You’ve decided to get a new dog because:
A) The children’s persistent whining has finally worn you down.
B) You think walking a big dog is cool, and will attract the attention of passers-by.
C) You feel sorry for all the homeless pets in the shelter.
D) The puppy in the pet-shop window is just too beautiful for words.
E) You’ve been thinking about welcoming an animal companion into your home for quite a while. Then, one day, everything is in place and you know that the time is right.
Although people have taken in pets for all of the above reasons, the right answer, of course, must be “E.” It is crucially important to consider the impact a new pet will have on your family, as well as the feelings of the animal, before you adopt.
We all know that owning a dog is wonderful; it encourages you to exercise, teaches children about responsibility and gives you unconditional affection. However, before you bring a dog or puppy home, you need to be sure it’s the right pet for you.

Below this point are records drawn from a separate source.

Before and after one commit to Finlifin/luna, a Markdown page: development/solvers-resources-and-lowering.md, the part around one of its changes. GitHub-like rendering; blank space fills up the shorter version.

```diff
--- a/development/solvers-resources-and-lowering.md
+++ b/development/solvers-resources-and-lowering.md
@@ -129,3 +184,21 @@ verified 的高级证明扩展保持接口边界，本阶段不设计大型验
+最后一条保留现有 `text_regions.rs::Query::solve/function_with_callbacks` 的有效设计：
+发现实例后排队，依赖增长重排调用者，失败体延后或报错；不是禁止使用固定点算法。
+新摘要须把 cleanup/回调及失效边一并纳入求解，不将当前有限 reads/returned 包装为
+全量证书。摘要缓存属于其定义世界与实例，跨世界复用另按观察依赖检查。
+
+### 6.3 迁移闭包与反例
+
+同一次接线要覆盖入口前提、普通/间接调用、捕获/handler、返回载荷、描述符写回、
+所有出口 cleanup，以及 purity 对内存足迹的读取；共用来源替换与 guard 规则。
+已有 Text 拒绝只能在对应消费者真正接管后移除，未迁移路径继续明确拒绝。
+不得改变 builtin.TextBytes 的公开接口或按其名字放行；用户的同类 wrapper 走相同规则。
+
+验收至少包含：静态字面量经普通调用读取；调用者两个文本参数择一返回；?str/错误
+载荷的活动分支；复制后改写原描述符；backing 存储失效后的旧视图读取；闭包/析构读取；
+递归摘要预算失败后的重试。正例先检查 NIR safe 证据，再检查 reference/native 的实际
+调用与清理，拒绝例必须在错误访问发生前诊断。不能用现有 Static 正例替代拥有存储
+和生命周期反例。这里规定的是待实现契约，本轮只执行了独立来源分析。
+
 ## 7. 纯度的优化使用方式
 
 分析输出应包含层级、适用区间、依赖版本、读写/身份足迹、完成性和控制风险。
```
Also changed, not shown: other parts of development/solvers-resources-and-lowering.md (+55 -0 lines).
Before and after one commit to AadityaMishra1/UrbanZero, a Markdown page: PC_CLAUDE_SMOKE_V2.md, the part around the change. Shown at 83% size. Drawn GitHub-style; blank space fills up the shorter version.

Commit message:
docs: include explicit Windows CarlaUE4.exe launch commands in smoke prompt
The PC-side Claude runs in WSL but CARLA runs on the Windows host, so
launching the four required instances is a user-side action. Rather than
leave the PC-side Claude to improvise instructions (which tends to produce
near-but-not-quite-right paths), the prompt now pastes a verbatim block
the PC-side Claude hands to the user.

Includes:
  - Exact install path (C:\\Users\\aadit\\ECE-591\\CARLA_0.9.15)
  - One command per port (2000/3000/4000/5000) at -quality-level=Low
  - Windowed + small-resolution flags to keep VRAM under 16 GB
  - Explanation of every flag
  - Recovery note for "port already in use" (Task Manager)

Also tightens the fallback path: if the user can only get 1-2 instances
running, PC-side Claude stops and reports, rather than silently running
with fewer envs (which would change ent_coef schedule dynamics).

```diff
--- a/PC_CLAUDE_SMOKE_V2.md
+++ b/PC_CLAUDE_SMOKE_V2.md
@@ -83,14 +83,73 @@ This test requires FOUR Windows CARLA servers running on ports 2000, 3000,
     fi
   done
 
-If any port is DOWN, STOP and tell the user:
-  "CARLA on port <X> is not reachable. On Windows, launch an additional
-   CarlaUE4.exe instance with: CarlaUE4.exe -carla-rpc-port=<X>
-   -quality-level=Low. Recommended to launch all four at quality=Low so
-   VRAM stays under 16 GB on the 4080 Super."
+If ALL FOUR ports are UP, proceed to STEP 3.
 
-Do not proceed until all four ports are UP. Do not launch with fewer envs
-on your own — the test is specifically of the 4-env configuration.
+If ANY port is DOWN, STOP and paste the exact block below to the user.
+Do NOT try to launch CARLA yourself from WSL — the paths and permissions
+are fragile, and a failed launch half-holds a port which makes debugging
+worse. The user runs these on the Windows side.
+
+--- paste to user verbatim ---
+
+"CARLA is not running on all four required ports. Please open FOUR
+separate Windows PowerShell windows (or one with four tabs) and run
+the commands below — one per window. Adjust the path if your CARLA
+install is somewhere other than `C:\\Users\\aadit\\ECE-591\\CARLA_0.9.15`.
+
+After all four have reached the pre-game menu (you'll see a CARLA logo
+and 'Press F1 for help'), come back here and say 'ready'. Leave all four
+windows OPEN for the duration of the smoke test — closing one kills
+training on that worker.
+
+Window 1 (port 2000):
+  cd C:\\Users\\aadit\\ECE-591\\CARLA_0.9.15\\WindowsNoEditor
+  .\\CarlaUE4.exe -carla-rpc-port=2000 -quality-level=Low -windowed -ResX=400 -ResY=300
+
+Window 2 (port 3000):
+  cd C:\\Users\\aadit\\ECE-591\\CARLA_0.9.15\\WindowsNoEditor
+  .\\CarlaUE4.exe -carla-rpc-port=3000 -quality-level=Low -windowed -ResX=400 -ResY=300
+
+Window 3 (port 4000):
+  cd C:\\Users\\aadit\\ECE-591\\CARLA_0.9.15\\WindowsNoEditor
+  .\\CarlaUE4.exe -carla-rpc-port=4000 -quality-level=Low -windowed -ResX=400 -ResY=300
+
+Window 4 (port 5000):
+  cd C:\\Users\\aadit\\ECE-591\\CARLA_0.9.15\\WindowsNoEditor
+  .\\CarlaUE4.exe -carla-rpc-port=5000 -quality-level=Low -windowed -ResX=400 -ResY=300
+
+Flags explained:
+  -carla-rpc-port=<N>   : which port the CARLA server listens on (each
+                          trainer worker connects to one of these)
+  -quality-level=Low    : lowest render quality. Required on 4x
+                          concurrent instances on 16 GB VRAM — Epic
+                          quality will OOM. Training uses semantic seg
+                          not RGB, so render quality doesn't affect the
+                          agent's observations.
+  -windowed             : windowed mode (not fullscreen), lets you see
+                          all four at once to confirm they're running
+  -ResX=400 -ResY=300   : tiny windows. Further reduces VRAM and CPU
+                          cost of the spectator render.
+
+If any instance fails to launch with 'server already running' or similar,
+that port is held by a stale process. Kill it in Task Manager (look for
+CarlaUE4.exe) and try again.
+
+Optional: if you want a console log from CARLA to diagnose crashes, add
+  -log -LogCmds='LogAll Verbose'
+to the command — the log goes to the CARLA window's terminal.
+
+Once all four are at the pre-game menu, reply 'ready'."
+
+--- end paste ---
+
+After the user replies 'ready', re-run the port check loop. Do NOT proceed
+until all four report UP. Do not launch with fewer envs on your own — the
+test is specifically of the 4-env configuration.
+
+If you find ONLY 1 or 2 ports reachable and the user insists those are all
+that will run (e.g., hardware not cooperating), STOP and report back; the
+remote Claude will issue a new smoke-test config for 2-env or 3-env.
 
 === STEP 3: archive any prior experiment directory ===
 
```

1. Think about why you want a dog and whether it will realistically be able to fulfill your expectations. Never buy on impulse.
2. Does everyone in the household want a dog, especially the person who is to be left with it most of the time?
3. Dogs are not suitable as “surprise presents”
4. Remember puppies grow into dogs; you have a commitment to your dog for its whole life. A puppy bought for an 8-year-old child could still need your care when the child is married with children of their own.
5. Dogs can take up a relatively large space on the floor and (especially) in the car. Is your home/car really suitable for the size /breed you want?
6. How well will your carpets (and the person who cleans up) cope with dog hairs and mud? How much will you mind having holes dug in the lawn?
7. Dogs cannot be left alone for very long periods of time. Dogs and work can mix, but allow for hobbies, which take you out of the house, as well as your job. Will there always be someone there, or is Mum going back to work in a couple of years? (If so have you considered adopting an older dog instead of a puppy?)
8. Do you have time to give your dog the attention it needs – grooming, exercising, training etc?
9. Think about when and where you will walk the dog. Are you prepared to go out in all weathers? Do you have access places for exercising? Check that these are not “dog banned” areas.
10. Will everyone in the family “pick up” after the dog in public places?
11. Can you afford the dog’s keep? Allow for damage done by your teething puppy, veterinary attention yearly vaccinations, regular worming and parasite treatment, illnesses or accidents, kennels if you go away, and lots of other little extras. Feeding costs can vary but the size of the dog isn’t always a guide! A large “would-be dustbin” may cost less to feed than a smaller canine gourmet!
Find out more: Responsible dog ownership он лайн консультант